The problem:
Collect all lines below with the string "border".

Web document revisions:
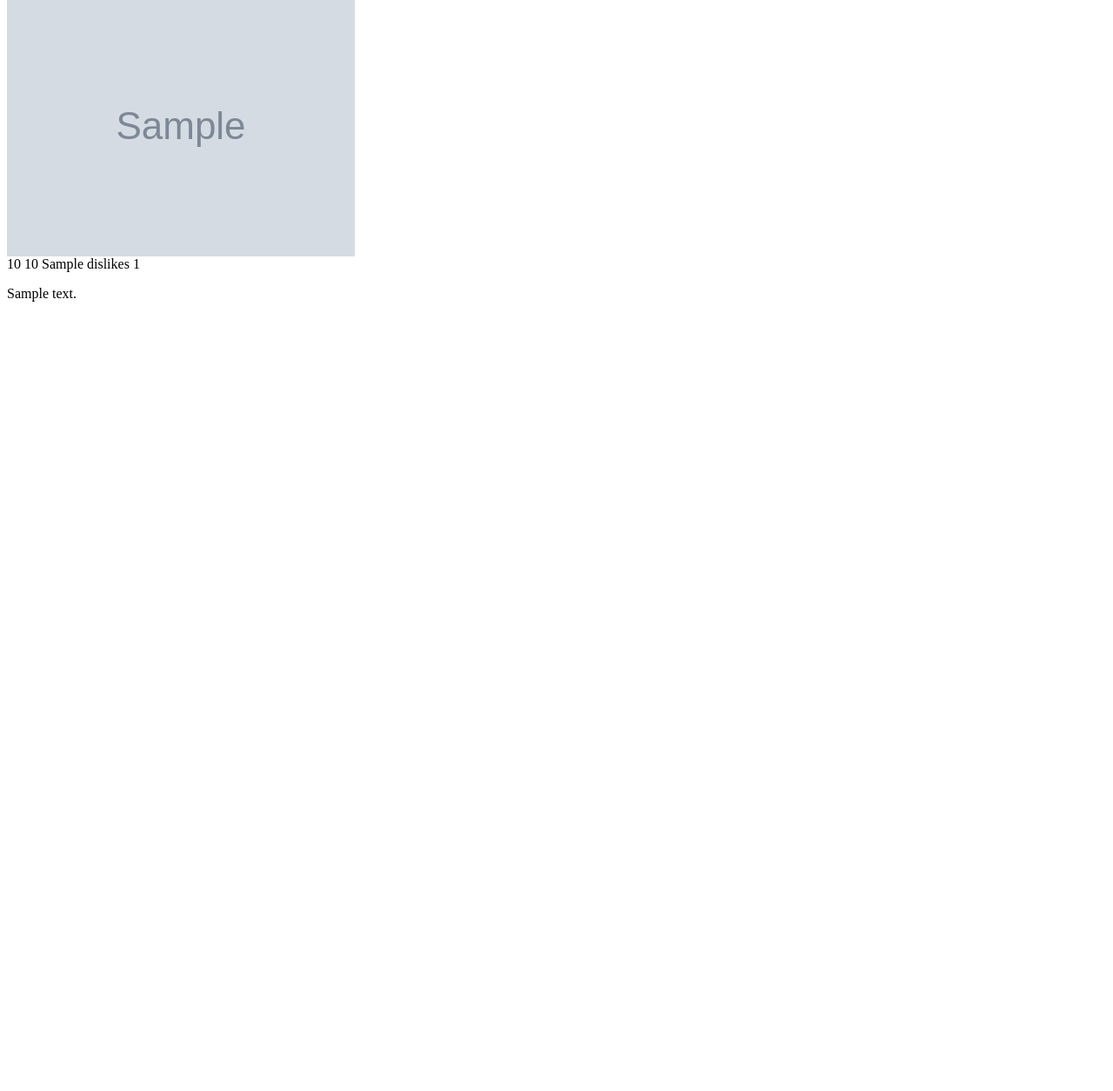
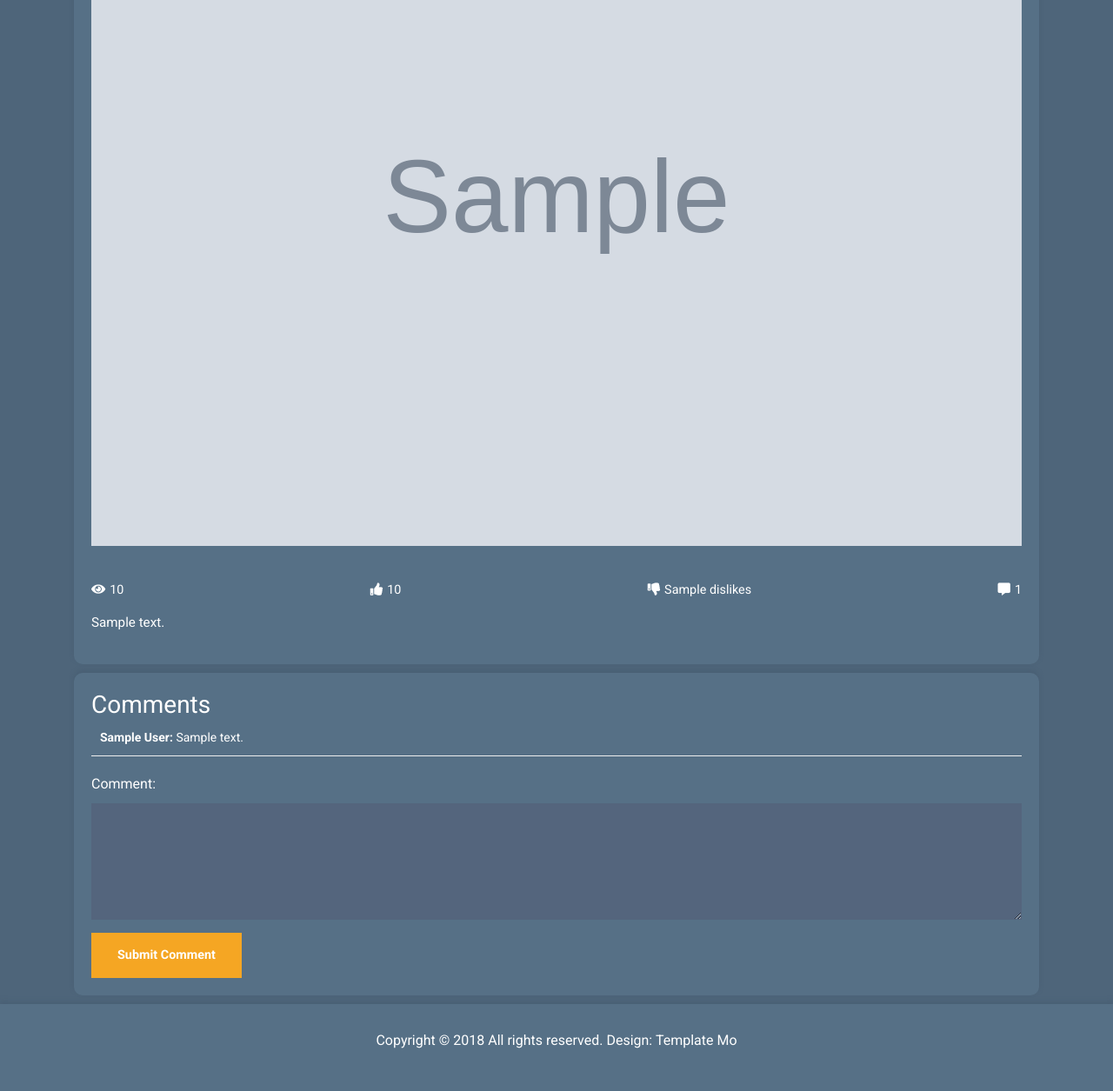
Before and after one commit to mrmalekjan/PostWebsite, a Flask app: template templates/post.html in a window 1280 px wide. Shown: the part 406-1661 px from the top of the page at 87% size. Before the commit the page ends 753 px from the top, so only its background shows below. Run offline with Flask 3, Linux system fonts and the light colour scheme; the template is opened without the code that fills it: most values are stand-ins (such as "Sample title", 1, 10 or a date in 2020); grey boxes marked "Sample" are stand-in pictures; some libraries are stand-ins or nearby versions.

Commit message:
added post-page and edited home page!

```diff
--- a/frontend_test_app.py
+++ b/frontend_test_app.py
@@ -35,17 +35,30 @@ def home_alter():
 
 @app.route('/home')
 def home():
-    mini_post_specs=[{'views':1000,'likes':20,'dislikes':10,'comments_num':5,'post_img':"post-01.jpg",'profile_pic':"notification-01.jpg",'post_description': "This is a bird. i saw it in my  way to work, today!", 'profile_name': 'Janice','publish_date': "June 2, 2018 19:PM"},
-                {'views':1500,'likes':10,'dislikes':1,'comments_num':2,'post_img':"post-02.jpg",'profile_pic':"notification-02.jpg", 'post_description': "This is something", 'profile_name': 'Emma','publish_date': "July 28, 2018 18:PM"},
-                {'views':800,'likes':25,'dislikes':50,'comments_num':1,'post_img':"post-03.jpg",'profile_pic':"notification-03.jpg", 'post_description': "This is something", 'profile_name': 'Janice','publish_date': "June 2, 2018 19:PM"},
-                {'views':10200,'likes':204,'dislikes':110,'comments_num':5,'post_img':"post-04.jpg",'profile_pic':"notification-04.jpg",'post_description': "This is something. i saw it in my  way to work, today!", 'profile_name': 'Ali','publish_date': "June 2, 2024 20:PM"}]
+    mini_post_specs=[{'post_id':102,'views':1000,'likes':20,'dislikes':10,'comments_num':5,'post_img':"post-01.jpg",'profile_pic':"notification-01.jpg",'post_description': "This is a bird. i saw it in my  way to work, today!", 'profile_name': 'Janice','publish_date': "June 2, 2018 19:PM"},
+                {'post_id':82,'views':1500,'likes':10,'dislikes':1,'comments_num':2,'post_img':"post-02.jpg",'profile_pic':"notification-02.jpg", 'post_description': "This is something", 'profile_name': 'Emma','publish_date': "July 28, 2018 18:PM"},
+                {'post_id':33,'views':800,'likes':25,'dislikes':50,'comments_num':1,'post_img':"post-03.jpg",'profile_pic':"notification-03.jpg", 'post_description': "This is something", 'profile_name': 'Janice','publish_date': "June 2, 2018 19:PM"},
+                {'post_id':122,'views':10200,'likes':204,'dislikes':110,'comments_num':5,'post_img':"post-04.jpg",'profile_pic':"notification-04.jpg",'post_description': "This is something. i saw it in my  way to work, today!", 'profile_name': 'Ali','publish_date': "June 2, 2024 20:PM"}]
 
     return render_template('home.html', mini_post_specs=mini_post_specs)
 
 @app.route('/post')
 def post():
-    post_specs=[{'views':1000,'likes':20,'dislikes':10,'comments_num':5,'post_img':"post-01.jpg",'profile_pic':"notification-01.jpg"}]
-    return render_template('post.html',post_spec=post_specs[0])
+    post_specs=[{'post_id':102,'views':1000,'likes':20,'dislikes':10,'comments_num':5,'post_img':"post-01.jpg",'profile_pic':"notification-01.jpg",'post_description': "This is a bird. i saw it in my  way to work, today!", 'profile_name': 'Janice','publish_date': "June 2, 2018 19:PM"},
+                {'post_id':82,'views':1500,'likes':10,'dislikes':1,'comments_num':2,'post_img':"post-02.jpg",'profile_pic':"notification-02.jpg", 'post_description': "This is something", 'profile_name': 'Emma','publish_date': "July 28, 2018 18:PM"},
+                {'post_id':33,'views':800,'likes':25,'dislikes':50,'comments_num':1,'post_img':"post-03.jpg",'profile_pic':"notification-03.jpg", 'post_description': "This is something", 'profile_name': 'Janice','publish_date': "June 2, 2018 19:PM"},
+                {'post_id':122,'views':10200,'likes':204,'dislikes':110,'comments_num':5,'post_img':"post-04.jpg",'profile_pic':"notification-04.jpg",'post_description': "This is something. i saw it in my  way to work, today!", 'profile_name': 'Ali','publish_date': "June 2, 2024 20:PM"}]
+    comments=[{'author':'Janice','text':'aslkcniqnpqnqpnqi'}, {'author':'Ali','text':'bdfbdfvdfvsdvaslkcniqnpqnqpnqi'}]
+
+    post_id = request.args.get('post_id')
+    for post in post_specs:
+        if int(post['post_id']) == int(post_id):
+            post_spec = post
+    return render_template('post.html', post_spec=post_spec, comments=comments)
+
+def find_post_by_id(posts, post_id):
+
+    return None
 
 @app.route('/chats-list')
 def chats_list():
--- /dev/null
+++ b/static/css/comment-section.css
@@ -0,0 +1,48 @@
+.comment-section-container {
+    border-radius: 10px;
+    background-color: #567086;
+    box-shadow: 0 -3px 5px 0 rgba(69, 92, 113, 0.59);
+    -webkit-box-shadow: 0 -3px 5px 0 rgba(69, 92, 113, 0.59);
+    -moz-box-shadow: 0 -3px 5px 0 rgba(69, 92, 113, 0.59);
+    overflow: hidden;
+    width: 100%;
+    margin-top: 10px;
+    margin-bottom: 10px;
+    padding: 20px;
+}
+
+.comment-section-title {
+    margin: 0;
+    color: #ffffff;
+}
+
+/* Styles for the comments section */
+.comment-section {
+    margin-top: 30px;
+    padding: 20px;
+    border-top: 1px solid #ddd;
+}
+
+.comments-list {
+    margin-bottom: 20px;
+}
+
+.comment {
+    padding: 10px;
+    color: #ffffff;
+    border-bottom: 1px solid #eee;
+}
+
+.comment p {
+    margin: 0;
+    font-size: 14px;
+    line-height: 1.5;
+}
+
+.comment strong {
+    font-weight: bold;
+}
+
+#comment-form {
+    margin-top: 20px;
+}
--- a/static/css/mini-post.css
+++ b/static/css/mini-post.css
@@ -8,6 +8,7 @@
     width: 100%;
     margin: 10px 5px;
     max-width: 350px;
+    cursor: pointer;
 }
 
 .mini-post-header {
--- a/static/css/post.css
+++ b/static/css/post.css
@@ -6,6 +6,7 @@
     -moz-box-shadow: 0 -3px 5px 0 rgba(69, 92, 113, 0.59);
     overflow: hidden;
     width: 100%;
+    margin-top: 20px;
 }
 
 .post-header {
@@ -38,6 +39,7 @@
     width: 100%;
     height: auto;
     display: block;
+    padding : 20px;
 }
 
 .post-footer {
--- a/templates/mini-post.html
+++ b/templates/mini-post.html
@@ -1,4 +1,4 @@
-<div class="col-lg-4 col-md-6 mini-post-container">
+<div onclick="handlePostClick('{{ mini_post_spec['post_id'] }}')" class="col-lg-4 col-md-6 mini-post-container">
     <div class="tm-post-item">
         <img src="{{ url_for('static',filename='img/'+mini_post_spec['post_img']) }}" alt="post 1" class="img-fluid cover-image">
         <h3 class="tm-post-title mb-0">{{mini_post_spec['title']}}</h3>
--- a/templates/post.html
+++ b/templates/post.html
@@ -1,3 +1,74 @@
+<!DOCTYPE html>
+<html lang="en">
+
+<head>
+    <meta charset="UTF-8">
+    <meta name="viewport" content="width=device-width, initial-scale=1.0">
+    <meta http-equiv="X-UA-Compatible" content="ie=edge">
+    <title>MyChat - Home</title>
+    <link rel="stylesheet" href="{{ url_for('static',filename='css/post.css') }}" />
+    <link rel="stylesheet" href="https://fonts.googleapis.com/css?family=Roboto:400,700">
+    <link rel="stylesheet" href="{{ url_for('static',filename='css/fontawesome.min.css') }}" />
+    <link rel="stylesheet" href="{{ url_for('static',filename='css/bootstrap.min.css') }}" />
+    <link rel="stylesheet" href="{{ url_for('static',filename='css/templatemo-style.css') }}" />
+    <link rel="stylesheet" href="{{ url_for('static',filename='css/home.css') }}" />
+    <link rel="stylesheet" href="{{ url_for('static',filename='css/comment-section.css') }}" />
+</head>
+
+<body id="homePage">
+    <nav class="navbar navbar-expand-xl">
+        <div class="container h-100">
+            <a class="navbar-brand" href="index">
+                    <h1 class="tm-site-title mb-0">MyChat</h1>
+            </a>
+            <button class="navbar-toggler ml-auto mr-0" type="button" data-toggle="collapse" data-target="#navbarSupportedContent"
+                aria-controls="navbarSupportedContent" aria-expanded="false" aria-label="Toggle navigation">
+                <i class="fas fa-bars tm-nav-icon"></i>
+            </button>
+
+            <div class="collapse navbar-collapse" id="navbarSupportedContent">
+                <ul class="navbar-nav mx-auto h-100">
+                    <li class="nav-item">
+                        <a class="nav-link active" href="index">
+                            <i class="fas fa-tachometer-alt"></i>
+                            Dashboard
+                            <span class="sr-only">(current)</span>
+                        </a>
+                    </li>
+                    <li class="nav-item">
+                        <a class="nav-link" href="chat">
+                            <i class="far fa-file-alt"></i>
+                            Chats
+                        </a>
+                    </li>
+
+                    <li class="nav-item">
+                        <a class="nav-link" href="account-settings">
+                            <i class="far fa-user"></i>
+                            Account Settings
+                        </a>
+                    </li>
+                    <li class="nav-item">
+                        <a class="nav-link" href="site-settings">
+                            <i class="fas fa-cog"></i>
+                            Site Settings
+                        </a>
+                    </li>
+                </ul>
+                <ul class="navbar-nav">
+                    <li class="nav-item">
+                        <a class="nav-link d-block" href="logout">
+                            Admin, <b>Logout</b>
+                        </a>
+                    </li>
+                </ul>
+            </div>
+        </div>
+
+    </nav>
+
+    <!-- Latest post Section -->
+    <div class="container">
         <div class="post-container">
             <div class="post-header">
                 <img src="{{ url_for('static',filename='img/'+post_spec['profile_pic']) }}" alt="profile picture" class="profile-img">
@@ -21,3 +92,50 @@
                 </p>
             </div>
         </div>
+
+        <div class="comment-section-container">
+            <h3 class="comment-section-title">Comments</h3>
+            <div id="comments-list">
+                {% for comment in comments %}
+                    <div class="comment">
+                        <p><strong>{{ comment['author'] }}:</strong> {{ comment['text'] }}</p>
+                    </div>
+                {% endfor %}
+            </div>
+
+            <form action="#" method="POST" id="comment-form">
+                <input type="hidden" name="post_id" value="{{ post_spec['post_id'] }}">
+                <div class="form-group">
+                    <label for="text">Comment:</label>
+                    <textarea name="text" id="text" class="form-control" rows="4" required></textarea>
+                </div>
+                <button type="submit" class="btn btn-primary">Submit Comment</button>
+            </form>
+        </div>
+    </div>
+
+
+    <!-- Footer -->
+    <footer class="tm-footer">
+        <div class="container">
+            <div class="row">
+                <div class="col-12 text-center">
+                    <p class="text-white">Copyright &copy; 2018 All rights reserved. Design: <a href="https://templatemo.com" class="tm-footer-link">Template Mo</a></p>
+                </div>
+            </div>
+        </div>
+    </footer>
+
+    <script src="js/jquery-3.3.1.min.js"></script>
+    <script src="js/moment.min.js"></script>
+    <script src="js/Chart.min.js"></script>
+    <script src="js/bootstrap.min.js"></script>
+    <script src="js/tooplate-scripts.js"></script>
+    <script>
+        $(function(){
+          $("#includePost").load("post.html");
+        });
+    </script>
+</body>
+
+</html>
```
Also changed, not shown: templates/home.html (+6 -5 lines), static/img/logo.png (added), templates/comment-section.html (added). Lines whose indentation alone changed are shown as unchanged.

Solution:
+    border-radius: 10px;
+    border-top: 1px solid #ddd;
+    border-bottom: 1px solid #eee;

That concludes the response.